Thursday, January 27, 2011

Neem leaves for Non-chemical pest Management

Common Names: Neem, Margosa tree
Scientific name: Azadirachta indica
Family: Meliaceae


§ Neem leaf extract

§ 1kg of neem leaves

§ Mortar and pestle

§ Used cotton cloth

§ Bucket

§ Soap

§ String

Methods of Preparation

  • Pound neem leaves gently.
  • Place in a Bucket.
  • Add 2liters of water.
  • Cover the mouth of the Bucket securely with the cloth and leave it as such for 3 days.
  • Strain to get clear extract.

How to use

  • Dilute 1 liter of neem leaf extract with 9 liters of water.
  • Add 100 ml of soap.
  • Stir well.
  • Spray on the infested plants.

Targeted pest

  • Aphids
  • Colorado beetles
  • Grasshopper
  • Grubs
  • Locusts
  • Thrips
  • Weevils
  • Whiteflies

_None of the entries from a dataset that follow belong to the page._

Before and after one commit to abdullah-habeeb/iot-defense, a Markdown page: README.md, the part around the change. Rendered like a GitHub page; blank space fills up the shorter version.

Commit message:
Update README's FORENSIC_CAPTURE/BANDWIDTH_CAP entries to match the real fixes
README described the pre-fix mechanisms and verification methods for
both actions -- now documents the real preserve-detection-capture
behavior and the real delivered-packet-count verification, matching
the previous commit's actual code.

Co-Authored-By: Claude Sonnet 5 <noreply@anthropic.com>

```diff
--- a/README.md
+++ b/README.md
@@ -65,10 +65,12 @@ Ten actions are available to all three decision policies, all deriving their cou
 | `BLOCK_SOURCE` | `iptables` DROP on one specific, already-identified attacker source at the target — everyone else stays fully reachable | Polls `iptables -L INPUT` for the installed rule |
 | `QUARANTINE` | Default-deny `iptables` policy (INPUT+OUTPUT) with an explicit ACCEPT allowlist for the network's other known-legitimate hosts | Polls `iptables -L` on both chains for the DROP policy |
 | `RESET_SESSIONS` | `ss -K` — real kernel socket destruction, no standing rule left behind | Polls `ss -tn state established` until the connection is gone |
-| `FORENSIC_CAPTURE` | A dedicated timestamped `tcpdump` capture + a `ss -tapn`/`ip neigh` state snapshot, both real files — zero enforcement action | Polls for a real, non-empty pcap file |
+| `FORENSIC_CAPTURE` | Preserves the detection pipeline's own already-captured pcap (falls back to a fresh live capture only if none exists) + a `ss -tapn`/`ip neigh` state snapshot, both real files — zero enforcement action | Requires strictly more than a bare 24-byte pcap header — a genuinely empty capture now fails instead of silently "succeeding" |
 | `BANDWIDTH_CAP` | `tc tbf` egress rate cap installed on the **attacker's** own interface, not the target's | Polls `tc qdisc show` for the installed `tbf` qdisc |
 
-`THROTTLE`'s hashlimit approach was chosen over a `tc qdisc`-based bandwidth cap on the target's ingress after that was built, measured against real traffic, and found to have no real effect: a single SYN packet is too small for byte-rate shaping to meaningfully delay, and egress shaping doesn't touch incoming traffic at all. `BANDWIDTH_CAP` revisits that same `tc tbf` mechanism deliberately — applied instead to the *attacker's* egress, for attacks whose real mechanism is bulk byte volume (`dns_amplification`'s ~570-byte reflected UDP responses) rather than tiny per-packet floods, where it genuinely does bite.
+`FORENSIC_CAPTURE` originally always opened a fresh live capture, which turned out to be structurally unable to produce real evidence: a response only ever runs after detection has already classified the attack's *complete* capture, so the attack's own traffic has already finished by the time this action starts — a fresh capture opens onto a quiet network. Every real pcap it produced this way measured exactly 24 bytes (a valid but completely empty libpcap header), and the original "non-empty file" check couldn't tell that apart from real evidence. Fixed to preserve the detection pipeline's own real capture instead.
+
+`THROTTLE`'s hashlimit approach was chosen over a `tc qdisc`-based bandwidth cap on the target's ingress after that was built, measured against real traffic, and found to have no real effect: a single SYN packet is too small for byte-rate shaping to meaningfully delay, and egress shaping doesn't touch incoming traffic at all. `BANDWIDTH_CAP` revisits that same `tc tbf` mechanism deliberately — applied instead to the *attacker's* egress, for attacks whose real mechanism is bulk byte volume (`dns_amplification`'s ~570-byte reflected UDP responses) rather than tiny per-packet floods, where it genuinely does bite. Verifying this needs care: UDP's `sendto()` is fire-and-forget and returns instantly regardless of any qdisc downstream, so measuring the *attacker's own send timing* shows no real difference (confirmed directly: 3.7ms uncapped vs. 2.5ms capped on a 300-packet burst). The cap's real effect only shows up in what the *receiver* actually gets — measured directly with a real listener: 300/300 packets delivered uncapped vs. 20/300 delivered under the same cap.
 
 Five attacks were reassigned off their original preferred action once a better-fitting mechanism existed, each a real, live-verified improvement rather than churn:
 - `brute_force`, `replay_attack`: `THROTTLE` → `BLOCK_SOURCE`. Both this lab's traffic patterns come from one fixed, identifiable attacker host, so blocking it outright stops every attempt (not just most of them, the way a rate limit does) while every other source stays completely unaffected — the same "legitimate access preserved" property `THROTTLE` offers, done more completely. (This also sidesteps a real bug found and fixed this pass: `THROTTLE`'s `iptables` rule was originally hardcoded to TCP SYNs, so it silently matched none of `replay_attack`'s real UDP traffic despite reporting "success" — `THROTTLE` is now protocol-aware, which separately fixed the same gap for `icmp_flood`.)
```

For more information visit

Tuesday, January 25, 2011

Alternative Fodder

Alternative Fodder

As a result of prolonged drought linked to climate changes, communities in Mwingi District have now turned to modified alternative fodder for their livestock feeds. Mwingi is an Arid Semi Arid Land (ASAL) area found in lower Eastern Province, it covers a total of six Districts, which are Mwingi Central, Mwingi East, Mwingi West, Kyuso, Tseikuru and Mumoni. Although the area is dry most times of the year, the economic potential is high and cuts across all the sectors. This includes ventures in agricultural activities and trading in quite a number of goods and services.
The climate of the District is generally hot and dry for the greater part of the year. The maximum mean annual temperature ranges between 260 C and 340 C whereas the minimum mean annual temperature ranges between 140 C and 220 C. This translates into an
average annual temperature of 240 C. The District experiences long stretches of dry and hot seasons. Farmers depend on March-August rains and November- December rains.
The area has experienced a one and a half year prolonged drought due to the failure of December 2008 and March 2009 rains.
All forests and crops have dried up as well as the grass and what remains are dry rivers, skeleton of a forest and plain land.
Kyuso District depends on livestock as an economic activity. Last year most cattle died due to hunger and only a few heads survived the drought. Those surviving were thin and weak and vulnerable to diseases and even death. For lack of food, they turned to feeding on plastics, leather shoes and polythene papers.
The Ministry of Agriculture supplied very little relief grass to a few communities that was not enough. The grass distributed was dry that the animals could not feed on without water. The Livestock Agricultural officers were left with no option but to advise the community to feed the animals on anything that has water and is green, so long as they survive.
They gathered into groups to discuss how they can feed their livestock to avoid the deaths। They identifield trees that store water in their roots and stems as a drought coping mechanism, and decided to use them during drought as an alternative livestock feeds. See full details>>